**Task objective**
Make an exact copy of all the entries, with the pictures left out.

(Records contained in a dataset)
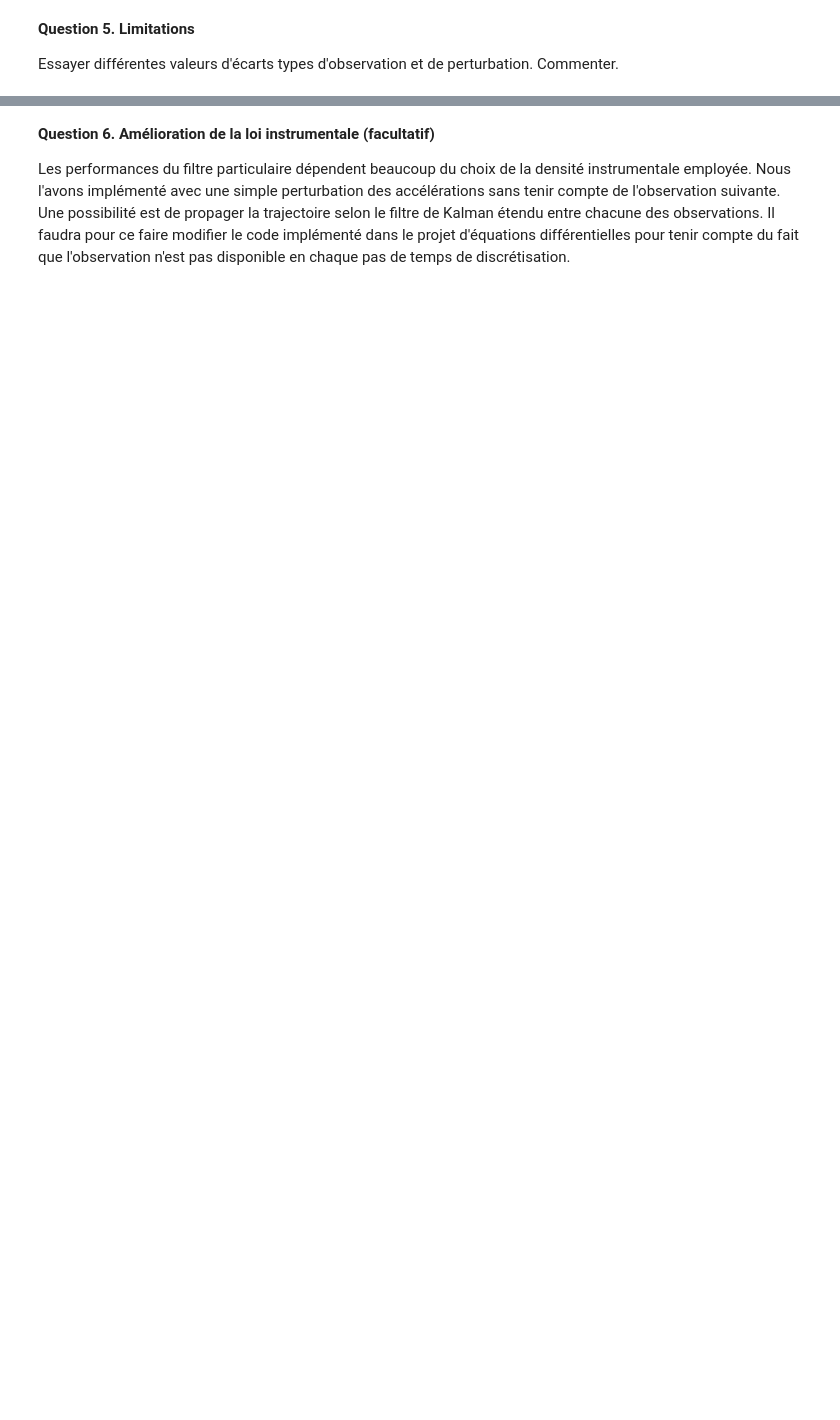
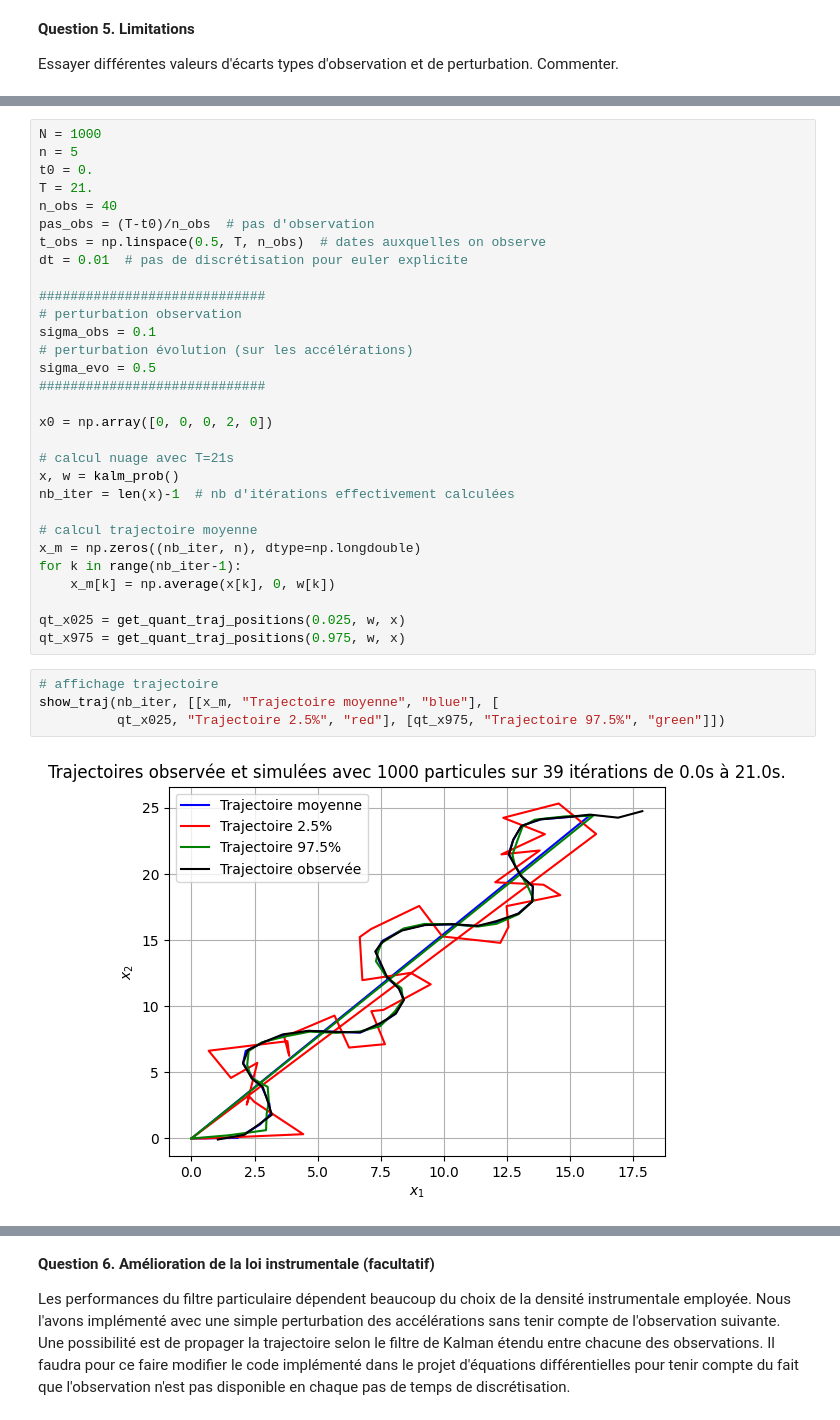
Before and after one commit to SushiOfDestiny/ue11_equdiff_proba_eval, a Jupyter notebook: Projet Probabilités - Complete.ipynb, the cells around one changed output, grey strips where cells are left out. Cells and saved outputs as stored; diff of their text form; blank space fills up the shorter version.

```diff
--- a/Projet Probabilités - Complete.ipynb
+++ b/Projet Probabilités - Complete.ipynb
@@ -589,0 +653,36 @@ Essayer différentes valeurs d'écarts types d'observation et de perturbation. C
+# %%
+N = 1000
+n = 5
+t0 = 0.
+T = 21.
+n_obs = 40
+pas_obs = (T-t0)/n_obs  # pas d'observation
+t_obs = np.linspace(0.5, T, n_obs)  # dates auxquelles on observe
+dt = 0.01  # pas de discrétisation pour euler explicite
+
+#############################
+# perturbation observation
+sigma_obs = 0.1
+# perturbation évolution (sur les accélérations)
+sigma_evo = 0.5
+#############################
+
+x0 = np.array([0, 0, 0, 2, 0])
+
+# calcul nuage avec T=21s
+x, w = kalm_prob()
+nb_iter = len(x)-1  # nb d'itérations effectivement calculées
+
+# calcul trajectoire moyenne
+x_m = np.zeros((nb_iter, n), dtype=np.longdouble)
+for k in range(nb_iter-1):
+    x_m[k] = np.average(x[k], 0, w[k])
+
+qt_x025 = get_quant_traj_positions(0.025, w, x)
+qt_x975 = get_quant_traj_positions(0.975, w, x)
+# %%
+# affichage trajectoire
+show_traj(nb_iter, [[x_m, "Trajectoire moyenne", "blue"], [
+          qt_x025, "Trajectoire 2.5%", "red"], [qt_x975, "Trajectoire 97.5%", "green"]])
+# %% [output]
+[figure, added]
```
Also changed, not shown: parts of 17 cells of this notebook.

**Solved problem**
Before and after one commit to SushiOfDestiny/ue11_equdiff_proba_eval, a Jupyter notebook: Projet Probabilités - Complete.ipynb, the cells around one changed output, grey strips where cells are left out. Cells and saved outputs as stored; diff of their text form; blank space fills up the shorter version.

```diff
--- a/Projet Probabilités - Complete.ipynb
+++ b/Projet Probabilités - Complete.ipynb
@@ -589,0 +653,36 @@ Essayer différentes valeurs d'écarts types d'observation et de perturbation. C
+# %%
+N = 1000
+n = 5
+t0 = 0.
+T = 21.
+n_obs = 40
+pas_obs = (T-t0)/n_obs  # pas d'observation
+t_obs = np.linspace(0.5, T, n_obs)  # dates auxquelles on observe
+dt = 0.01  # pas de discrétisation pour euler explicite
+
+#############################
+# perturbation observation
+sigma_obs = 0.1
+# perturbation évolution (sur les accélérations)
+sigma_evo = 0.5
+#############################
+
+x0 = np.array([0, 0, 0, 2, 0])
+
+# calcul nuage avec T=21s
+x, w = kalm_prob()
+nb_iter = len(x)-1  # nb d'itérations effectivement calculées
+
+# calcul trajectoire moyenne
+x_m = np.zeros((nb_iter, n), dtype=np.longdouble)
+for k in range(nb_iter-1):
+    x_m[k] = np.average(x[k], 0, w[k])
+
+qt_x025 = get_quant_traj_positions(0.025, w, x)
+qt_x975 = get_quant_traj_positions(0.975, w, x)
+# %%
+# affichage trajectoire
+show_traj(nb_iter, [[x_m, "Trajectoire moyenne", "blue"], [
+          qt_x025, "Trajectoire 2.5%", "red"], [qt_x975, "Trajectoire 97.5%", "green"]])
+# %% [output]
+[figure, added]
```
Also changed, not shown: parts of 17 cells of this notebook.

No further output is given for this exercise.